Start of ENTRIES PROVIDED

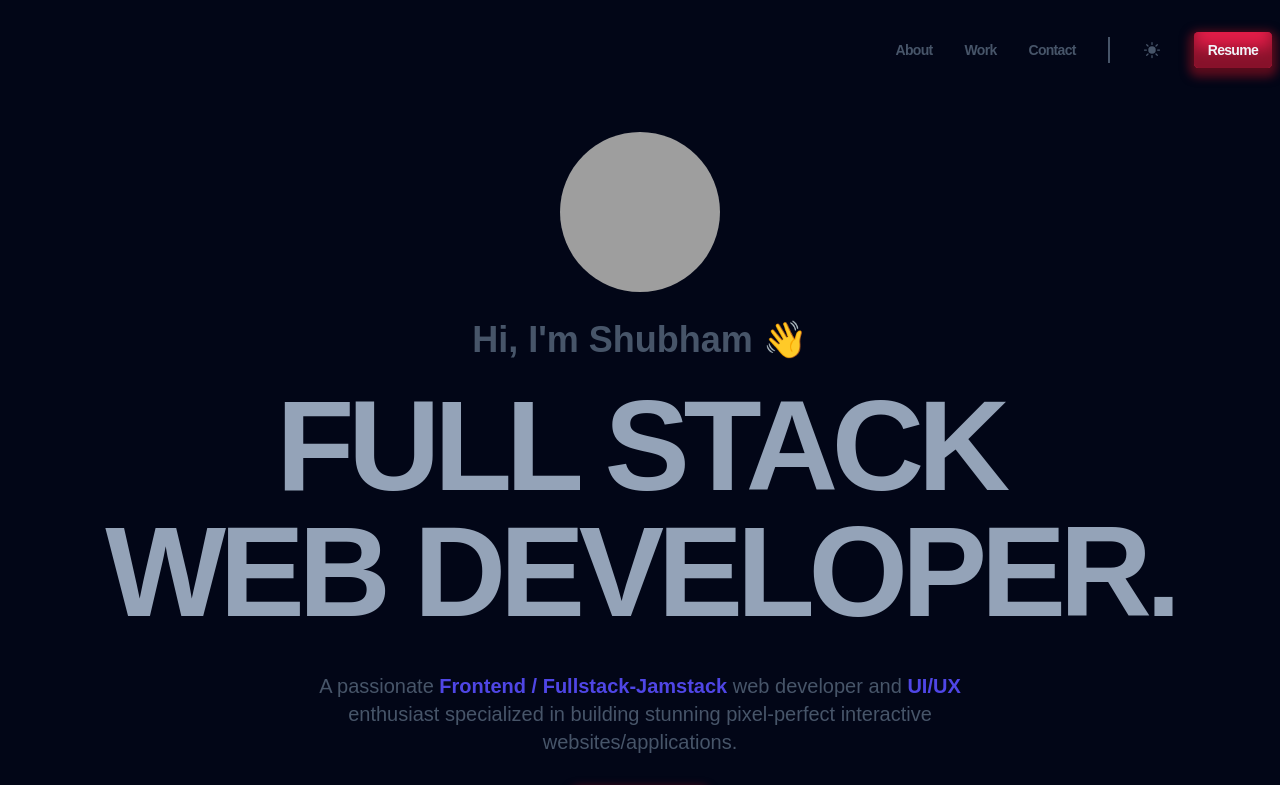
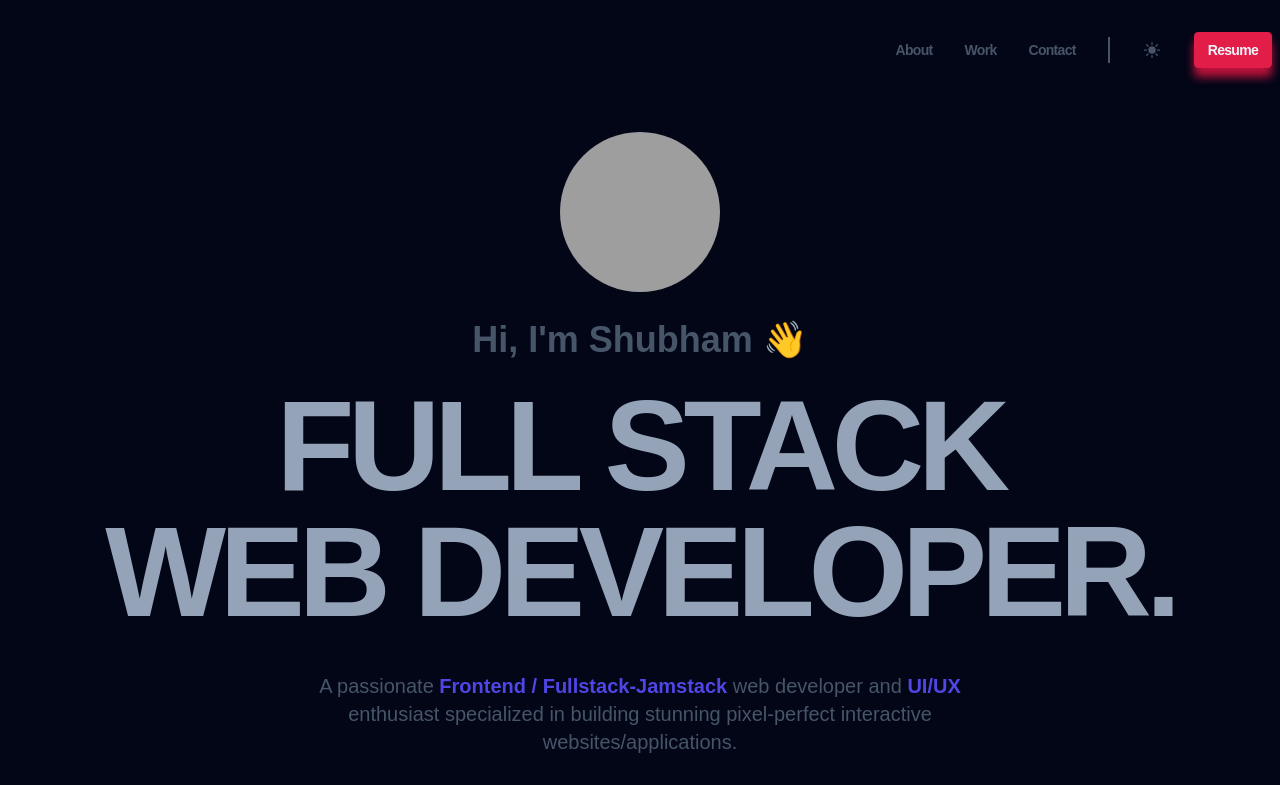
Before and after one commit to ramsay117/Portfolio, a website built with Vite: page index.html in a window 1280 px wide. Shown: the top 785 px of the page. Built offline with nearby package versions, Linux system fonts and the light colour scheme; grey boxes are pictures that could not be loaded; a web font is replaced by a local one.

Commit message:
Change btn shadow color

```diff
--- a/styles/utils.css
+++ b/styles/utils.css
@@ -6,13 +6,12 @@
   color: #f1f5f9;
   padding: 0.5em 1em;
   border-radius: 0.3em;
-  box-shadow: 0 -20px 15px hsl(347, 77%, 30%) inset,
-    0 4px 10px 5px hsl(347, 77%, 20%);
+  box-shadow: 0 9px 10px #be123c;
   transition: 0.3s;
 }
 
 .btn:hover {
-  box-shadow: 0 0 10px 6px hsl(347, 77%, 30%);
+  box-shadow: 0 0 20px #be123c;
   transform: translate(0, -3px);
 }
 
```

End of ENTRIES PROVIDED

**ASSIGNMENT:** Write out the listing above in full, word for word, with no pictures.

**EXPECTED ANSWER:**
Before and after one commit to ramsay117/Portfolio, a website built with Vite: page index.html in a window 1280 px wide. Shown: the top 785 px of the page. Built offline with nearby package versions, Linux system fonts and the light colour scheme; grey boxes are pictures that could not be loaded; a web font is replaced by a local one.

Commit message:
Change btn shadow color

```diff
--- a/styles/utils.css
+++ b/styles/utils.css
@@ -6,13 +6,12 @@
   color: #f1f5f9;
   padding: 0.5em 1em;
   border-radius: 0.3em;
-  box-shadow: 0 -20px 15px hsl(347, 77%, 30%) inset,
-    0 4px 10px 5px hsl(347, 77%, 20%);
+  box-shadow: 0 9px 10px #be123c;
   transition: 0.3s;
 }
 
 .btn:hover {
-  box-shadow: 0 0 10px 6px hsl(347, 77%, 30%);
+  box-shadow: 0 0 20px #be123c;
   transform: translate(0, -3px);
 }
 
```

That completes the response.